Everything in Teardown is made up of voxels, which are basically three-dimensional pixels. Delivery sim Cloudpunk (opens in new tab) recently used them to great effect to build its Blade Runner-inspired future city. These combine with realistic lighting, shadows, and reflections to make Teardown's blocky world look fantastic—and feel really solid too. However, as a result, it's pretty demanding hardware-wise.
When you bring your hammer down on the house's walls, they crumble into a pile of shattered voxels. Hurl an explosive canister at the chimney stack and it causes a tremendous explosion, sending cubes of brick flying everywhere. It's immensely satisfying to watch and feels amazingly tactile. It's probably the best simulated destruction I've seen in a game since Volition's Red Faction: Guerrilla was released way back when, if not wholly realistic.
Later, jobs get more complicated—and more fun. Desperate for money, you start taking on jobs that are, uh, let's say legally dubious. It's here where Teardown suddenly, surprisingly, becomes a heist game where you break into buildings and compounds to steal or destroy stuff, and try to escape without tripping an alarm or accidentally setting the place on fire.
Each level is a puzzle, really, but with no set solution. You have to experiment with the sandbox to solve them, whether it's by using the various tools stuffed in your belt (more of which are unlocked as you play), vehicles including trucks, cranes, diggers, and other construction vehicles, or the environment itself. It's a game about breaking stuff, yes, but also being clever about it. Of course, if you'd rather just smash things, a sandbox mode lets you do just that.

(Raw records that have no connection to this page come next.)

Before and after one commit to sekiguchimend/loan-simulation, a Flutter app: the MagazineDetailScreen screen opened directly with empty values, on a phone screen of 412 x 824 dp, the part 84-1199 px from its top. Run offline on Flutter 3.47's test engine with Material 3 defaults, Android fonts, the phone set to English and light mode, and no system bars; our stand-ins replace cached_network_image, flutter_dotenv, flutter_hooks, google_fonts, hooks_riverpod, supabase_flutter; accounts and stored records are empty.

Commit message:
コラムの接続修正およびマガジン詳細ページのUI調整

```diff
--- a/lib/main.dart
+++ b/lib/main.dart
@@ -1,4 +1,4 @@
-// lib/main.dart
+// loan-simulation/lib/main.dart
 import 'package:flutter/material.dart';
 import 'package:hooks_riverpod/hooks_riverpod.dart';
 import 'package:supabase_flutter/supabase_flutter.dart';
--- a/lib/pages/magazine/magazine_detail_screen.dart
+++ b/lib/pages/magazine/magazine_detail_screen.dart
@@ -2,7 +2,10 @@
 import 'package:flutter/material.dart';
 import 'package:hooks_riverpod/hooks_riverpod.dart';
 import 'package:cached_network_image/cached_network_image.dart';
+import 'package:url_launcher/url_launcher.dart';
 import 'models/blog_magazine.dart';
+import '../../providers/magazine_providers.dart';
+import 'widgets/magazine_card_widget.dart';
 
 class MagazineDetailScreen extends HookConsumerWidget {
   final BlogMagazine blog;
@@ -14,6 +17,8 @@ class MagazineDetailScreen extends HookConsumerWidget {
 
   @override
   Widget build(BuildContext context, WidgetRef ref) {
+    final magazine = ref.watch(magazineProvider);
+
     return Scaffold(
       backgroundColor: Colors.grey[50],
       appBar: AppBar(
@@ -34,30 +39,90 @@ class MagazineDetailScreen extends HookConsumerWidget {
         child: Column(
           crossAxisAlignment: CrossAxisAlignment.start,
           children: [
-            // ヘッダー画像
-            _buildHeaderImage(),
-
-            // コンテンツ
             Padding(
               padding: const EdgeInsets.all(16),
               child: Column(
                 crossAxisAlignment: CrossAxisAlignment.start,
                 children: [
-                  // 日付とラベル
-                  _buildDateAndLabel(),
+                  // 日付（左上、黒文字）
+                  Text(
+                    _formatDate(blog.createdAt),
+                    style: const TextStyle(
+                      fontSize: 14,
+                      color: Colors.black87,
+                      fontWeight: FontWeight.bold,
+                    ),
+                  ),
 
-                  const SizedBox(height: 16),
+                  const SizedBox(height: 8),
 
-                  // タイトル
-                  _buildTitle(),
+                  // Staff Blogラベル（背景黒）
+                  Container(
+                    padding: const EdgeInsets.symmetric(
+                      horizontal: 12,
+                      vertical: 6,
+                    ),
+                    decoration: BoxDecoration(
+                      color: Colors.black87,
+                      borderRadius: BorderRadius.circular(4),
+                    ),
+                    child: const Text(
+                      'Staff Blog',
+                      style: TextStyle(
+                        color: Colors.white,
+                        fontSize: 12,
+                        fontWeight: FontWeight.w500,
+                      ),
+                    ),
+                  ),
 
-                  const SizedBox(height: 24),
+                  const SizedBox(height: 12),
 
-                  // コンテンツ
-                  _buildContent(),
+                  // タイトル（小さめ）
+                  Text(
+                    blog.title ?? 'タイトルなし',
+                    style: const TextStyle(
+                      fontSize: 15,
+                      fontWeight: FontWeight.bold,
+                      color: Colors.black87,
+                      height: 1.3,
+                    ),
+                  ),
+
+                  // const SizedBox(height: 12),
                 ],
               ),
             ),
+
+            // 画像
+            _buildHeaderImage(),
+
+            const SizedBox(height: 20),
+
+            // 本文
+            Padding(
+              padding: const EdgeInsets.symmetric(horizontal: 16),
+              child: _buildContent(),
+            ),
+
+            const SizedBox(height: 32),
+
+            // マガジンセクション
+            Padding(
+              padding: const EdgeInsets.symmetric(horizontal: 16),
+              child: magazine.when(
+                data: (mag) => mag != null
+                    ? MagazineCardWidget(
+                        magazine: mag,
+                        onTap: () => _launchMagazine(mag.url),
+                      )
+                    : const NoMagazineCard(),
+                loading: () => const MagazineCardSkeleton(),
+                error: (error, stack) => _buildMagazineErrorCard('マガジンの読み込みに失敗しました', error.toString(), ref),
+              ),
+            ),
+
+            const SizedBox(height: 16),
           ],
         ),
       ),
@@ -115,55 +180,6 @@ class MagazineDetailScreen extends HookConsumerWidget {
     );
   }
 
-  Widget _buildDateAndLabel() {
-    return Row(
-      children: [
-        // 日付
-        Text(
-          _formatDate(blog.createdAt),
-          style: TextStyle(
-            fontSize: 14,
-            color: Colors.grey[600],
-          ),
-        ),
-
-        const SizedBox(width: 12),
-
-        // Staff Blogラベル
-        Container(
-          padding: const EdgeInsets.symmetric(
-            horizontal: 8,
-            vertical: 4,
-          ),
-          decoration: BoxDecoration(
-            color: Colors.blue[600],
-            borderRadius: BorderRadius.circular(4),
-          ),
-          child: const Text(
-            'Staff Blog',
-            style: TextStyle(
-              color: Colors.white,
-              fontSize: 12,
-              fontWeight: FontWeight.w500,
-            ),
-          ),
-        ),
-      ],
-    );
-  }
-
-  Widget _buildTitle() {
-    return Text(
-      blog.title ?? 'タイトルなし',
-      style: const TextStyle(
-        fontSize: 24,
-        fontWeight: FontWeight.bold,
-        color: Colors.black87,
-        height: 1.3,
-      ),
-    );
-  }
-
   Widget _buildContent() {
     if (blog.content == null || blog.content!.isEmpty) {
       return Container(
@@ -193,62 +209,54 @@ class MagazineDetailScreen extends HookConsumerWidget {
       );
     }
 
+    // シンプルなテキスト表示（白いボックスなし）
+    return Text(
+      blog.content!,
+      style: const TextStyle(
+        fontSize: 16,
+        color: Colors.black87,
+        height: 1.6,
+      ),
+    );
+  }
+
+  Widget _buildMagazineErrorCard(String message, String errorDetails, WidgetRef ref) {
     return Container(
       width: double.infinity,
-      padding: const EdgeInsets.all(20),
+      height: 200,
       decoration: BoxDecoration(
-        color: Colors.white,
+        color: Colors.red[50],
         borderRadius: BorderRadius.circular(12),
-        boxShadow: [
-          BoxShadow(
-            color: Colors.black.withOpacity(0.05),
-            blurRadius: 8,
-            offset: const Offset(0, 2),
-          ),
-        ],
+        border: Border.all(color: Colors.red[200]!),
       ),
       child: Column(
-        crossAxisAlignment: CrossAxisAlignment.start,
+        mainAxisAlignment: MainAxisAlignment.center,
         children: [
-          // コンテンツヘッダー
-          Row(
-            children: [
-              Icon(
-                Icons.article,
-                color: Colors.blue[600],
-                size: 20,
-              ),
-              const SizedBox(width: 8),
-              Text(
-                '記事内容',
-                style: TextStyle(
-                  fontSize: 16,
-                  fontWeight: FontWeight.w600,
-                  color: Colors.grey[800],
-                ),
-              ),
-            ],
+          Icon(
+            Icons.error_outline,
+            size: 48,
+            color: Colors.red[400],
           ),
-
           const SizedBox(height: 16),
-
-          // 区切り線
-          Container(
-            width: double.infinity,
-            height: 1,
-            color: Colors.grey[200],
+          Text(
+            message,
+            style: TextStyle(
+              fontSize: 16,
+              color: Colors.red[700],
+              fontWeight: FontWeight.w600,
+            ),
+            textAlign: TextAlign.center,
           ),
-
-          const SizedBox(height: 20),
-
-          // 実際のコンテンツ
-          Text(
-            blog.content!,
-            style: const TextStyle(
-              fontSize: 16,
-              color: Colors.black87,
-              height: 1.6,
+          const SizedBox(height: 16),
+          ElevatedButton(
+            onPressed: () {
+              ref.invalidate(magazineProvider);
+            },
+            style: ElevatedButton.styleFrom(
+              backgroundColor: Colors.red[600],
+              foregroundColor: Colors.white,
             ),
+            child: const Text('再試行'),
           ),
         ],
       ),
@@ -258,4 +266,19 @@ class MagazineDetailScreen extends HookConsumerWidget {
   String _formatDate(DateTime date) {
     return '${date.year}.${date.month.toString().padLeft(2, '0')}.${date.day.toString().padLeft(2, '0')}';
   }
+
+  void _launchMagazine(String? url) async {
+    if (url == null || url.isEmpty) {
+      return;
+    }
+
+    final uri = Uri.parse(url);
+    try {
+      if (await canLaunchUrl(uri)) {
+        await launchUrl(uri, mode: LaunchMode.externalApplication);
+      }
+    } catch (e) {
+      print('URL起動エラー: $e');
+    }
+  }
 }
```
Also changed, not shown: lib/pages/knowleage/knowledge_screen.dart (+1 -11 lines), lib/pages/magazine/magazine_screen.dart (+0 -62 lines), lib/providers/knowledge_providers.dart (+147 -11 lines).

In one job you have to steal three items scattered around a fairly large map. The trick is, when you grab one of them, an alarm sounds and a timer starts. If it dips to 0, the cops show up and bust you. So to get all three items safely to your getaway van, you have to plan ahead, smashing an escape route through the level, or using planks to build pathways across rooftops.
The game takes this idea and runs with it, with increasingly complex puzzles that require extensive planning to efficiently complete. You can quick save, thankfully, otherwise I could imagine the game being really frustrating. The simulated, physics-heavy nature of the world means mission-ending mistakes are a frequent occurrence, especially where cars are involved. Snag the bumper on a chunk of voxels during an escape and you're screwed.
Teardown is out now (opens in new tab) on Steam Early Access, and is quite reasonably priced. It's also in good shape technically, with a decent amount of content for this initial release. Although I did have an issue with my mouse drifting to the right. I checked in other games and it was fine, so I don't know what's happening there. Even with that slight annoyance, I love what I've played so far, and I'm looking forward to having more puzzles to solve in future updates.